#### What needs to be done:
Return the listing below unchanged, minus its pictures.
BEGIN Information
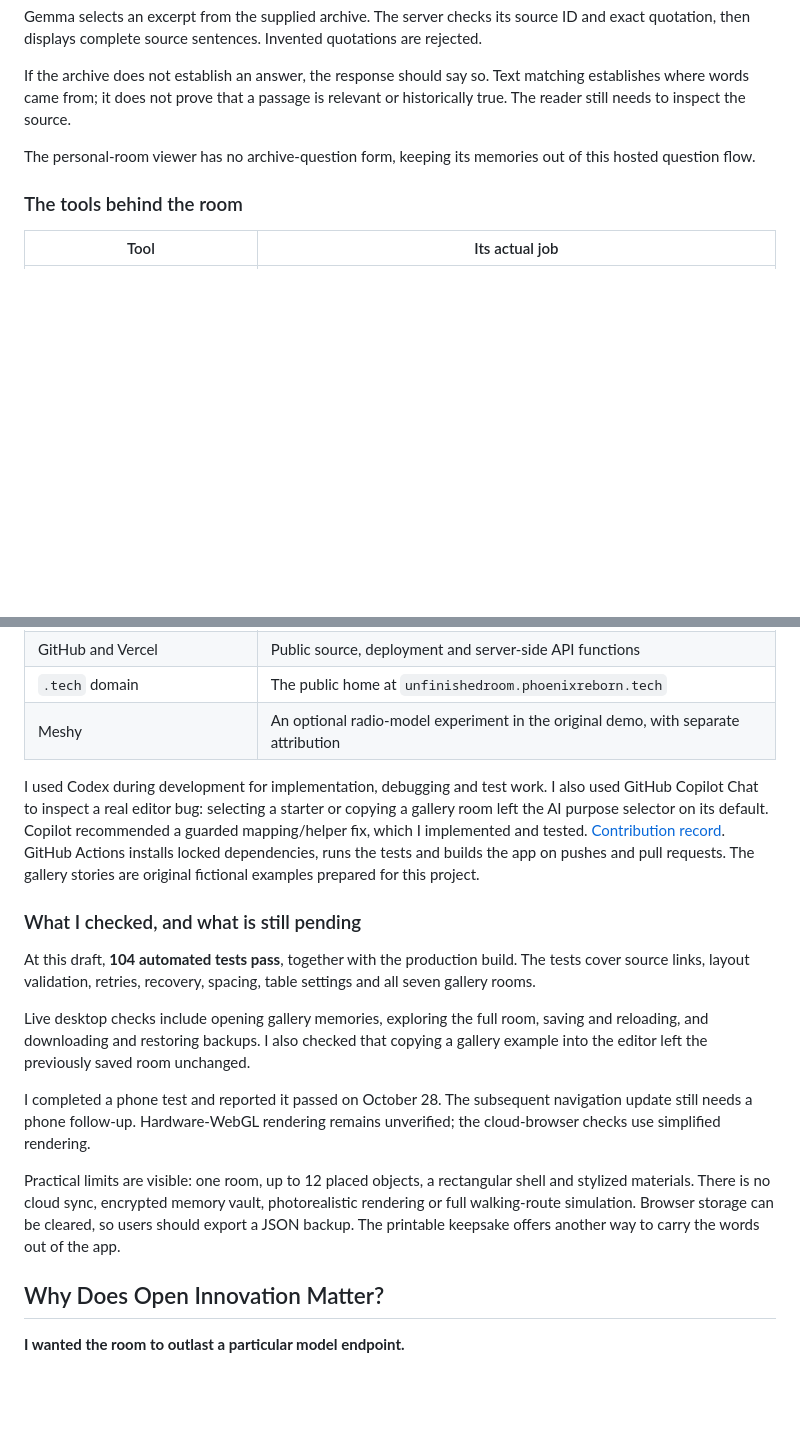
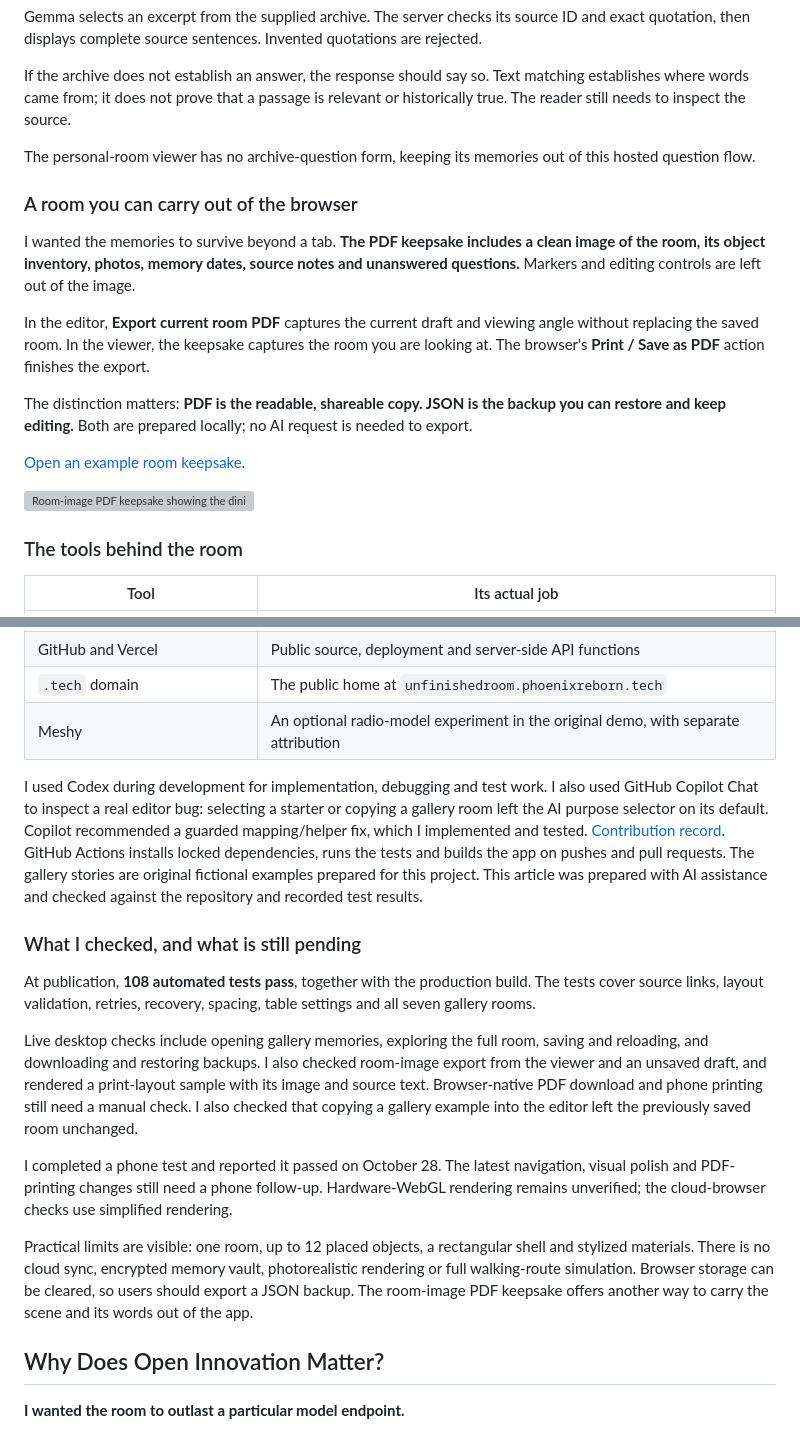
Before and after one commit to PHONIEXz/the-unfinished-room, a Markdown page: docs/SUBMISSION.md, 2 parts joined by grey strips. Drawn GitHub-style; blank space fills up the shorter version; grey boxes are pictures that could not be loaded.

Commit message:
Save published DEV submission with current screenshots and PDF feature

```diff
--- a/docs/SUBMISSION.md
+++ b/docs/SUBMISSION.md
@@ -138,6 +140,18 @@ If the archive does not establish an answer, the response should say so. Text ma
 
 The personal-room viewer has no archive-question form, keeping its memories out of this hosted question flow.
 
+### A room you can carry out of the browser
+
+I wanted the memories to survive beyond a tab. **The PDF keepsake includes a clean image of the room, its object inventory, photos, memory dates, source notes and unanswered questions.** Markers and editing controls are left out of the image.
+
+In the editor, **Export current room PDF** captures the current draft and viewing angle without replacing the saved room. In the viewer, the keepsake captures the room you are looking at. The browser's **Print / Save as PDF** action finishes the export.
+
+The distinction matters: **PDF is the readable, shareable copy. JSON is the backup you can restore and keep editing.** Both are prepared locally; no AI request is needed to export.
+
+[Open an example room keepsake](https://unfinishedroom.phoenixreborn.tech/keepsake/?example=sunday-table).
+
+![Room-image PDF keepsake showing the dining scene, inventory totals and the beginning of its written details](https://dev-to-uploads.s3.us-east-2.amazonaws.com/uploads/articles/f5d4x6ru7ops264ojgwz.jpg)
+
 ### The tools behind the room
 
 | Tool | Its actual job |
@@ -151,17 +165,17 @@ The personal-room viewer has no archive-question form, keeping its memories out
 | `.tech` domain | The public home at `unfinishedroom.phoenixreborn.tech` |
 | Meshy | An optional radio-model experiment in the original demo, with separate attribution |
 
-I used Codex during development for implementation, debugging and test work. I also used GitHub Copilot Chat to inspect a real editor bug: selecting a starter or copying a gallery room left the AI purpose selector on its default. Copilot recommended a guarded mapping/helper fix, which I implemented and tested. [Contribution record](https://github.com/PHONIEXz/the-unfinished-room/blob/main/docs/copilot-contribution.md). GitHub Actions installs locked dependencies, runs the tests and builds the app on pushes and pull requests. The gallery stories are original fictional examples prepared for this project.
+I used Codex during development for implementation, debugging and test work. I also used GitHub Copilot Chat to inspect a real editor bug: selecting a starter or copying a gallery room left the AI purpose selector on its default. Copilot recommended a guarded mapping/helper fix, which I implemented and tested. [Contribution record](https://github.com/PHONIEXz/the-unfinished-room/blob/main/docs/copilot-contribution.md). GitHub Actions installs locked dependencies, runs the tests and builds the app on pushes and pull requests. The gallery stories are original fictional examples prepared for this project. This article was prepared with AI assistance and checked against the repository and recorded test results.
 
 ### What I checked, and what is still pending
 
-At this draft, **104 automated tests pass**, together with the production build. The tests cover source links, layout validation, retries, recovery, spacing, table settings and all seven gallery rooms.
+At publication, **108 automated tests pass**, together with the production build. The tests cover source links, layout validation, retries, recovery, spacing, table settings and all seven gallery rooms.
 
-Live desktop checks include opening gallery memories, exploring the full room, saving and reloading, and downloading and restoring backups. I also checked that copying a gallery example into the editor left the previously saved room unchanged.
+Live desktop checks include opening gallery memories, exploring the full room, saving and reloading, and downloading and restoring backups. I also checked room-image export from the viewer and an unsaved draft, and rendered a print-layout sample with its image and source text. Browser-native PDF download and phone printing still need a manual check. I also checked that copying a gallery example into the editor left the previously saved room unchanged.
 
-I completed a phone test and reported it passed on October 28. The subsequent navigation update still needs a phone follow-up. Hardware-WebGL rendering remains unverified; the cloud-browser checks use simplified rendering.
+I completed a phone test and reported it passed on October 28. The latest navigation, visual polish and PDF-printing changes still need a phone follow-up. Hardware-WebGL rendering remains unverified; the cloud-browser checks use simplified rendering.
 
-Practical limits are visible: one room, up to 12 placed objects, a rectangular shell and stylized materials. There is no cloud sync, encrypted memory vault, photorealistic rendering or full walking-route simulation. Browser storage can be cleared, so users should export a JSON backup. The printable keepsake offers another way to carry the words out of the app.
+Practical limits are visible: one room, up to 12 placed objects, a rectangular shell and stylized materials. There is no cloud sync, encrypted memory vault, photorealistic rendering or full walking-route simulation. Browser storage can be cleared, so users should export a JSON backup. The room-image PDF keepsake offers another way to carry the scene and its words out of the app.
 
 ## Why Does Open Innovation Matter?
 
```
Also changed, not shown: other parts of docs/SUBMISSION.md (+8 -7 lines).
END Information
#### Response:
Before and after one commit to PHONIEXz/the-unfinished-room, a Markdown page: docs/SUBMISSION.md, 2 parts joined by grey strips. Drawn GitHub-style; blank space fills up the shorter version; grey boxes are pictures that could not be loaded.

Commit message:
Save published DEV submission with current screenshots and PDF feature

```diff
--- a/docs/SUBMISSION.md
+++ b/docs/SUBMISSION.md
@@ -138,6 +140,18 @@ If the archive does not establish an answer, the response should say so. Text ma
 
 The personal-room viewer has no archive-question form, keeping its memories out of this hosted question flow.
 
+### A room you can carry out of the browser
+
+I wanted the memories to survive beyond a tab. **The PDF keepsake includes a clean image of the room, its object inventory, photos, memory dates, source notes and unanswered questions.** Markers and editing controls are left out of the image.
+
+In the editor, **Export current room PDF** captures the current draft and viewing angle without replacing the saved room. In the viewer, the keepsake captures the room you are looking at. The browser's **Print / Save as PDF** action finishes the export.
+
+The distinction matters: **PDF is the readable, shareable copy. JSON is the backup you can restore and keep editing.** Both are prepared locally; no AI request is needed to export.
+
+[Open an example room keepsake](https://unfinishedroom.phoenixreborn.tech/keepsake/?example=sunday-table).
+
+![Room-image PDF keepsake showing the dining scene, inventory totals and the beginning of its written details](https://dev-to-uploads.s3.us-east-2.amazonaws.com/uploads/articles/f5d4x6ru7ops264ojgwz.jpg)
+
 ### The tools behind the room
 
 | Tool | Its actual job |
@@ -151,17 +165,17 @@ The personal-room viewer has no archive-question form, keeping its memories out
 | `.tech` domain | The public home at `unfinishedroom.phoenixreborn.tech` |
 | Meshy | An optional radio-model experiment in the original demo, with separate attribution |
 
-I used Codex during development for implementation, debugging and test work. I also used GitHub Copilot Chat to inspect a real editor bug: selecting a starter or copying a gallery room left the AI purpose selector on its default. Copilot recommended a guarded mapping/helper fix, which I implemented and tested. [Contribution record](https://github.com/PHONIEXz/the-unfinished-room/blob/main/docs/copilot-contribution.md). GitHub Actions installs locked dependencies, runs the tests and builds the app on pushes and pull requests. The gallery stories are original fictional examples prepared for this project.
+I used Codex during development for implementation, debugging and test work. I also used GitHub Copilot Chat to inspect a real editor bug: selecting a starter or copying a gallery room left the AI purpose selector on its default. Copilot recommended a guarded mapping/helper fix, which I implemented and tested. [Contribution record](https://github.com/PHONIEXz/the-unfinished-room/blob/main/docs/copilot-contribution.md). GitHub Actions installs locked dependencies, runs the tests and builds the app on pushes and pull requests. The gallery stories are original fictional examples prepared for this project. This article was prepared with AI assistance and checked against the repository and recorded test results.
 
 ### What I checked, and what is still pending
 
-At this draft, **104 automated tests pass**, together with the production build. The tests cover source links, layout validation, retries, recovery, spacing, table settings and all seven gallery rooms.
+At publication, **108 automated tests pass**, together with the production build. The tests cover source links, layout validation, retries, recovery, spacing, table settings and all seven gallery rooms.
 
-Live desktop checks include opening gallery memories, exploring the full room, saving and reloading, and downloading and restoring backups. I also checked that copying a gallery example into the editor left the previously saved room unchanged.
+Live desktop checks include opening gallery memories, exploring the full room, saving and reloading, and downloading and restoring backups. I also checked room-image export from the viewer and an unsaved draft, and rendered a print-layout sample with its image and source text. Browser-native PDF download and phone printing still need a manual check. I also checked that copying a gallery example into the editor left the previously saved room unchanged.
 
-I completed a phone test and reported it passed on October 28. The subsequent navigation update still needs a phone follow-up. Hardware-WebGL rendering remains unverified; the cloud-browser checks use simplified rendering.
+I completed a phone test and reported it passed on October 28. The latest navigation, visual polish and PDF-printing changes still need a phone follow-up. Hardware-WebGL rendering remains unverified; the cloud-browser checks use simplified rendering.
 
-Practical limits are visible: one room, up to 12 placed objects, a rectangular shell and stylized materials. There is no cloud sync, encrypted memory vault, photorealistic rendering or full walking-route simulation. Browser storage can be cleared, so users should export a JSON backup. The printable keepsake offers another way to carry the words out of the app.
+Practical limits are visible: one room, up to 12 placed objects, a rectangular shell and stylized materials. There is no cloud sync, encrypted memory vault, photorealistic rendering or full walking-route simulation. Browser storage can be cleared, so users should export a JSON backup. The room-image PDF keepsake offers another way to carry the scene and its words out of the app.
 
 ## Why Does Open Innovation Matter?
 
```
Also changed, not shown: other parts of docs/SUBMISSION.md (+8 -7 lines).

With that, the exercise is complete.